Environment - Utilization of alternative fuels


Today, the main environmental and social challenges are the accumulation of waste and climate changes caused by global warming of the Earth's atmosphere. This so-called greenhouse effect is caused by greenhouse gases such as CO2, N2O, hydrofluorocarbons, SF6 and especially CH4, which is formed and released in large quantities during the decomposition of organic substances stored in landfills of municipal and industrial waste.

The source of a large part of carbon dioxide CO2 is the power industry (thermal power plants, heating plants, household heating), metallurgical industry, transport, industrial activity, production of construction binders (cement and lime), ceramics and glass, metallurgy, steel production. In terms of CO2 emissions volume, the cement industry also contributes to the production of unwanted CO2 emissions. The amount of CO2 from cement production accounts for about 7% of the total CO2 emissions, from iron and steel production for about 10% and energy and heat productions contribute up to 50% of the total emissions. The production of construction binders is associated with an energy-intensive high-temperature firing process, using natural carbonates to produce them, and using fossil fuels to a large extent.

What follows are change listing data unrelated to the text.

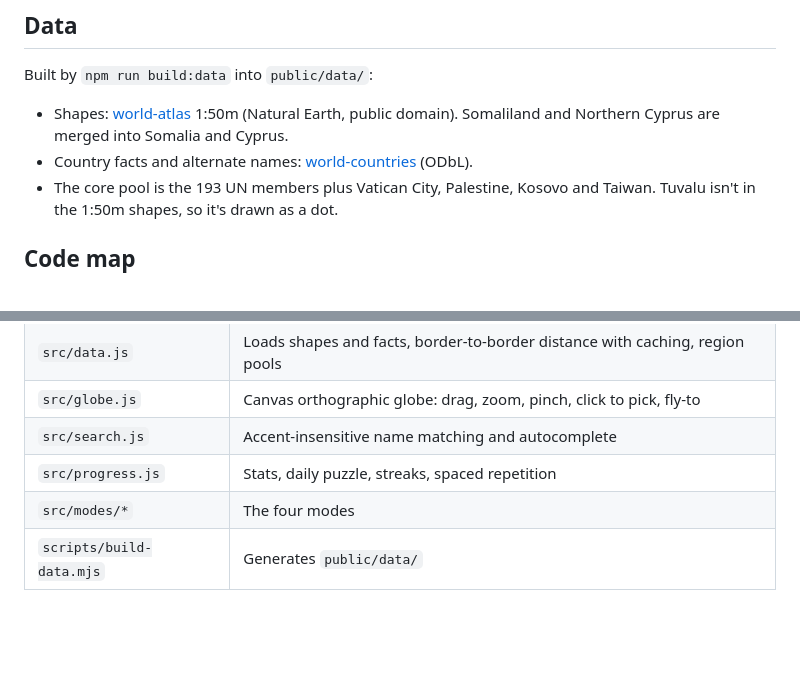
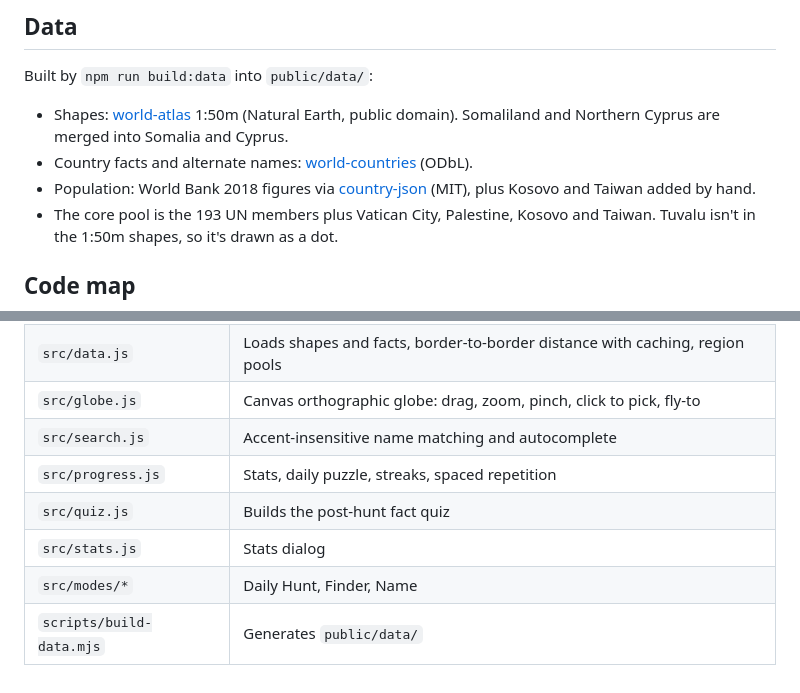
Before and after one commit to Awram/personal-coding, a Markdown page: globe-trainer/README.md, 2 parts joined by grey strips. Drawn GitHub-style; blank space fills up the shorter version.

```diff
--- a/globe-trainer/README.md
+++ b/globe-trainer/README.md
@@ -62,6 +66,7 @@ npm run build    # static site in dist/, deployable anywhere (relative paths)
 Built by `npm run build:data` into `public/data/`:
 - Shapes: [world-atlas](https://github.com/topojson/world-atlas) 1:50m (Natural Earth, public domain). Somaliland and Northern Cyprus are merged into Somalia and Cyprus.
 - Country facts and alternate names: [world-countries](https://github.com/mledoze/countries) (ODbL).
+- Population: World Bank 2018 figures via [country-json](https://github.com/samayo/country-json) (MIT), plus Kosovo and Taiwan added by hand.
 - The core pool is the 193 UN members plus Vatican City, Palestine, Kosovo and Taiwan. Tuvalu isn't in the 1:50m shapes, so it's drawn as a dot.
 
 ## Code map
@@ -73,5 +78,7 @@ Built by `npm run build:data` into `public/data/`:
 | `src/globe.js` | Canvas orthographic globe: drag, zoom, pinch, click to pick, fly-to |
 | `src/search.js` | Accent-insensitive name matching and autocomplete |
 | `src/progress.js` | Stats, daily puzzle, streaks, spaced repetition |
-| `src/modes/*` | The four modes |
+| `src/quiz.js` | Builds the post-hunt fact quiz |
+| `src/stats.js` | Stats dialog |
+| `src/modes/*` | Daily Hunt, Finder, Name |
 | `scripts/build-data.mjs` | Generates `public/data/` |
```
Also changed, not shown: other parts of globe-trainer/README.md (+10 -6 lines), globe-trainer/docs/quiz.png (added), 16 other files.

In order to prevent and reduce greenhouse gas emissions, in particular CO2, a scheme for the allocation of greenhouse gas emissions has been introduced in the EU (as in other countries that have ratified the Kyoto Protocol) since 2005.

One of the possibilities of solving global environmental and social problems is the utilization of suitable waste for the production of cements, both in the form of alternative fuels and alternative raw materials. Suitable waste with high energy content is used as alternative fuels, which can replace natural non-renewable fossil fuels in generating the necessary thermal energy and also replace the emitted amounts of CO2 from fossil fuels. Wastes containing biomass, the combustion of which does not increase CO2 emissions, are particularly suitable. Biomass combustion is also supported by EU legislation - Directive 2001/77/EC as a renewable energy source. Wastes produced by other industries are used as alternative raw materials in the cement industry. These include mainly slag, fly ash, chemical and energy gypsum, iron additives, etc.